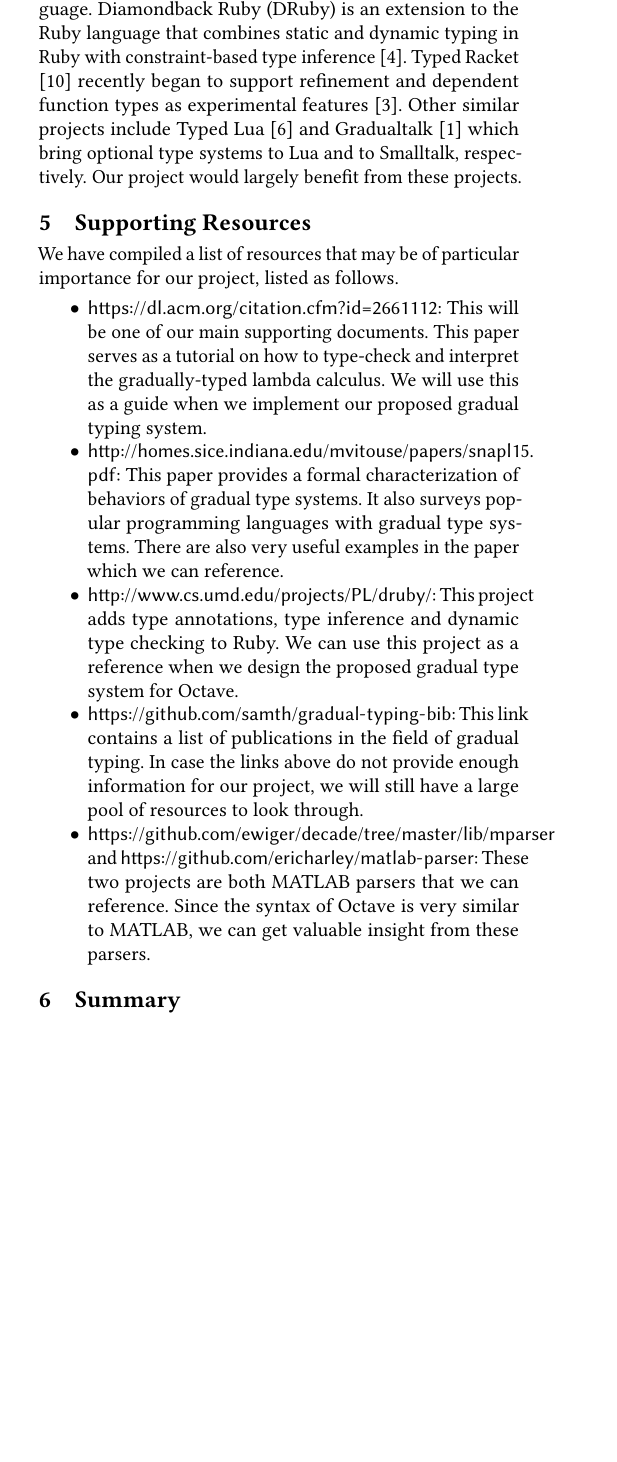
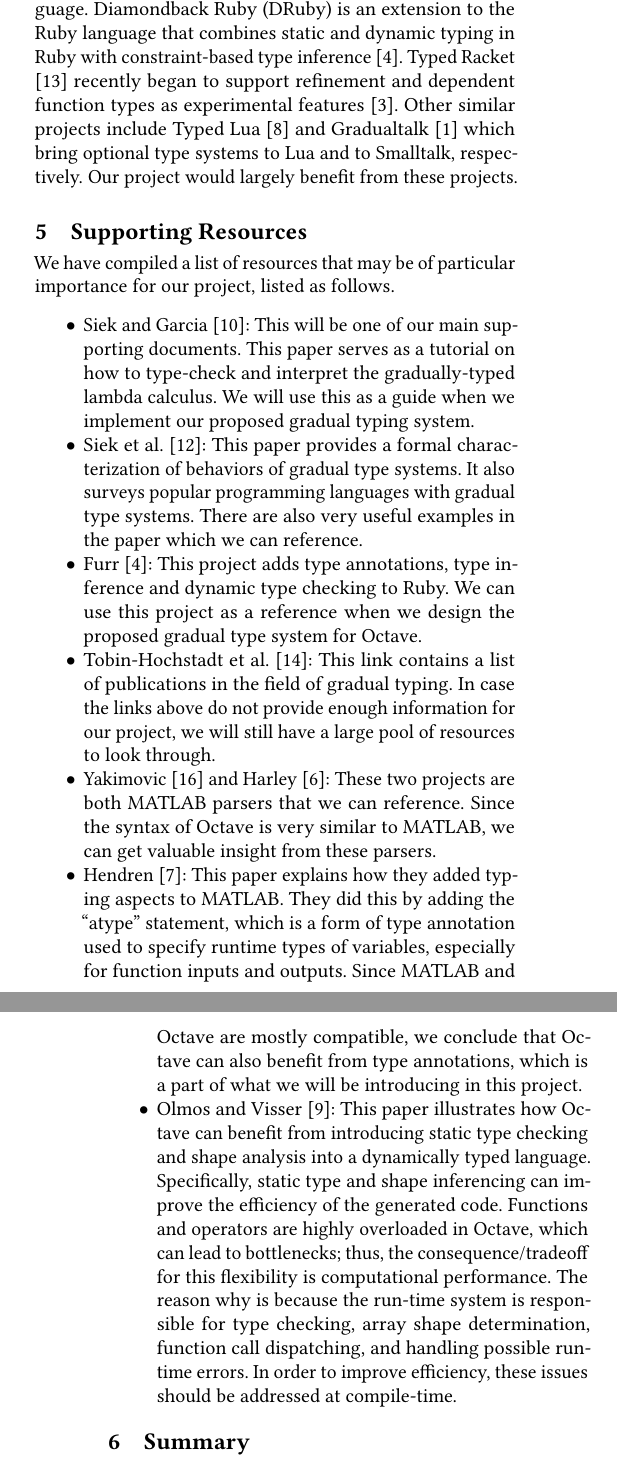
Before and after one commit to yuchong-pan/gradual-octave, a LaTeX paper (project-proposal/project-proposal.tex, which reads project-proposal/project-proposal-body.tex): part of one column of page 2 of 3 before the commit and two parts of the columns of pages 2 and 3 of 3 after it, the two joined at a grey line, cut so that both start at the same text, the shorter picture padded with empty space. Compiled offline with pdfLaTeX.

Commit message:
Revised project proposal

```diff
--- a/project-proposal/project-proposal-body.tex
+++ b/project-proposal/project-proposal-body.tex
@@ -125,29 +125,43 @@
 our project, listed as follows.
 
 \begin{itemize}
-    \item \url{https://dl.acm.org/citation.cfm?id=2661112}: This will be one of
-        our main supporting documents. This paper serves as a tutorial on how to
+    \item \citet{siek2012interpretations}: This will be one of our main
+        supporting documents. This paper serves as a tutorial on how to
         type-check and interpret the gradually-typed lambda calculus. We will
         use this as a guide when we implement our proposed gradual typing
         system.
-    \item \url{http://homes.sice.indiana.edu/mvitouse/papers/snapl15.pdf}: This
-        paper provides a formal characterization of behaviors of gradual type
-        systems. It also surveys popular programming languages with gradual type
-        systems. There are also very useful examples in the paper which we can
-        reference.
-    \item \url{http://www.cs.umd.edu/projects/PL/druby/}: This project adds type
-        annotations, type inference and dynamic type checking to Ruby. We can
-        use this project as a reference when we design the proposed gradual type
-        system for Octave.
-    \item \url{https://github.com/samth/gradual-typing-bib}: This link contains
-        a list of publications in the field of gradual typing. In case the links
-        above do not provide enough information for our project, we will still
-        have a large pool of resources to look through.
-    \item \url{https://github.com/ewiger/decade/tree/master/lib/mparser} and
-        \url{https://github.com/ericharley/matlab-parser}: These two projects
-        are both MATLAB parsers that we can reference. Since the syntax of
-        Octave is very similar to MATLAB, we can get valuable insight from these
-        parsers.
+    \item \citet{siek2015refined}: This paper provides a formal characterization
+        of behaviors of gradual type systems. It also surveys popular
+        programming languages with gradual type systems. There are also very
+        useful examples in the paper which we can reference.
+    \item \citet{furr2009combining}: This project adds type annotations, type
+        inference and dynamic type checking to Ruby. We can use this project as
+        a reference when we design the proposed gradual type system for Octave.
+    \item \citet{samth2013gradual}: This link contains a list of publications in
+        the field of gradual typing. In case the links above do not provide
+        enough information for our project, we will still have a large pool of
+        resources to look through.
+    \item \citet{ewiger2013decade} and \citet{ericharley2013matlab}: These
+        two projects are both MATLAB parsers that we can reference. Since the
+        syntax of Octave is very similar to MATLAB, we can get valuable insight
+        from these parsers.
+    \item \citet{hendren2011typing}: This paper explains how they added typing
+        aspects to MATLAB. They did this by adding the ``atype'' statement,
+        which is a form of type annotation used to specify runtime types of
+        variables, especially for function inputs and outputs. Since MATLAB and
+        Octave are mostly compatible, we conclude that Octave can also benefit
+        from type annotations, which is a part of what we will be introducing in
+        this project.
+    \item \citet{olmos2003turning}: This paper illustrates how Octave can
+        benefit from introducing static type checking and shape analysis into a
+        dynamically typed language. Specifically, static type and shape
+        inferencing can improve the efficiency of the generated code. Functions
+        and operators are highly overloaded in Octave, which can lead to
+        bottlenecks; thus, the consequence/tradeoff for this flexibility is
+        computational performance. The reason why is because the run-time system
+        is responsible for type checking, array shape determination, function
+        call dispatching, and handling possible run-time errors. In order to
+        improve efficiency, these issues should be addressed at compile-time.
 \end{itemize}
 
 \section{Summary}
```
Also changed, not shown: project-proposal/project-proposal-bibliography.bib (+43 -0 lines), project-proposal/project-proposal.tex (+1 -0 lines), project-proposal/project-proposal.pdf.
-----
*What the exercise asks*:
Any picture in the listing above gets left out; output the rest exactly.

*Solution to this exercise*:
Before and after one commit to yuchong-pan/gradual-octave, a LaTeX paper (project-proposal/project-proposal.tex, which reads project-proposal/project-proposal-body.tex): part of one column of page 2 of 3 before the commit and two parts of the columns of pages 2 and 3 of 3 after it, the two joined at a grey line, cut so that both start at the same text, the shorter picture padded with empty space. Compiled offline with pdfLaTeX.

Commit message:
Revised project proposal

```diff
--- a/project-proposal/project-proposal-body.tex
+++ b/project-proposal/project-proposal-body.tex
@@ -125,29 +125,43 @@
 our project, listed as follows.
 
 \begin{itemize}
-    \item \url{https://dl.acm.org/citation.cfm?id=2661112}: This will be one of
-        our main supporting documents. This paper serves as a tutorial on how to
+    \item \citet{siek2012interpretations}: This will be one of our main
+        supporting documents. This paper serves as a tutorial on how to
         type-check and interpret the gradually-typed lambda calculus. We will
         use this as a guide when we implement our proposed gradual typing
         system.
-    \item \url{http://homes.sice.indiana.edu/mvitouse/papers/snapl15.pdf}: This
-        paper provides a formal characterization of behaviors of gradual type
-        systems. It also surveys popular programming languages with gradual type
-        systems. There are also very useful examples in the paper which we can
-        reference.
-    \item \url{http://www.cs.umd.edu/projects/PL/druby/}: This project adds type
-        annotations, type inference and dynamic type checking to Ruby. We can
-        use this project as a reference when we design the proposed gradual type
-        system for Octave.
-    \item \url{https://github.com/samth/gradual-typing-bib}: This link contains
-        a list of publications in the field of gradual typing. In case the links
-        above do not provide enough information for our project, we will still
-        have a large pool of resources to look through.
-    \item \url{https://github.com/ewiger/decade/tree/master/lib/mparser} and
-        \url{https://github.com/ericharley/matlab-parser}: These two projects
-        are both MATLAB parsers that we can reference. Since the syntax of
-        Octave is very similar to MATLAB, we can get valuable insight from these
-        parsers.
+    \item \citet{siek2015refined}: This paper provides a formal characterization
+        of behaviors of gradual type systems. It also surveys popular
+        programming languages with gradual type systems. There are also very
+        useful examples in the paper which we can reference.
+    \item \citet{furr2009combining}: This project adds type annotations, type
+        inference and dynamic type checking to Ruby. We can use this project as
+        a reference when we design the proposed gradual type system for Octave.
+    \item \citet{samth2013gradual}: This link contains a list of publications in
+        the field of gradual typing. In case the links above do not provide
+        enough information for our project, we will still have a large pool of
+        resources to look through.
+    \item \citet{ewiger2013decade} and \citet{ericharley2013matlab}: These
+        two projects are both MATLAB parsers that we can reference. Since the
+        syntax of Octave is very similar to MATLAB, we can get valuable insight
+        from these parsers.
+    \item \citet{hendren2011typing}: This paper explains how they added typing
+        aspects to MATLAB. They did this by adding the ``atype'' statement,
+        which is a form of type annotation used to specify runtime types of
+        variables, especially for function inputs and outputs. Since MATLAB and
+        Octave are mostly compatible, we conclude that Octave can also benefit
+        from type annotations, which is a part of what we will be introducing in
+        this project.
+    \item \citet{olmos2003turning}: This paper illustrates how Octave can
+        benefit from introducing static type checking and shape analysis into a
+        dynamically typed language. Specifically, static type and shape
+        inferencing can improve the efficiency of the generated code. Functions
+        and operators are highly overloaded in Octave, which can lead to
+        bottlenecks; thus, the consequence/tradeoff for this flexibility is
+        computational performance. The reason why is because the run-time system
+        is responsible for type checking, array shape determination, function
+        call dispatching, and handling possible run-time errors. In order to
+        improve efficiency, these issues should be addressed at compile-time.
 \end{itemize}
 
 \section{Summary}
```
Also changed, not shown: project-proposal/project-proposal-bibliography.bib (+43 -0 lines), project-proposal/project-proposal.tex (+1 -0 lines), project-proposal/project-proposal.pdf.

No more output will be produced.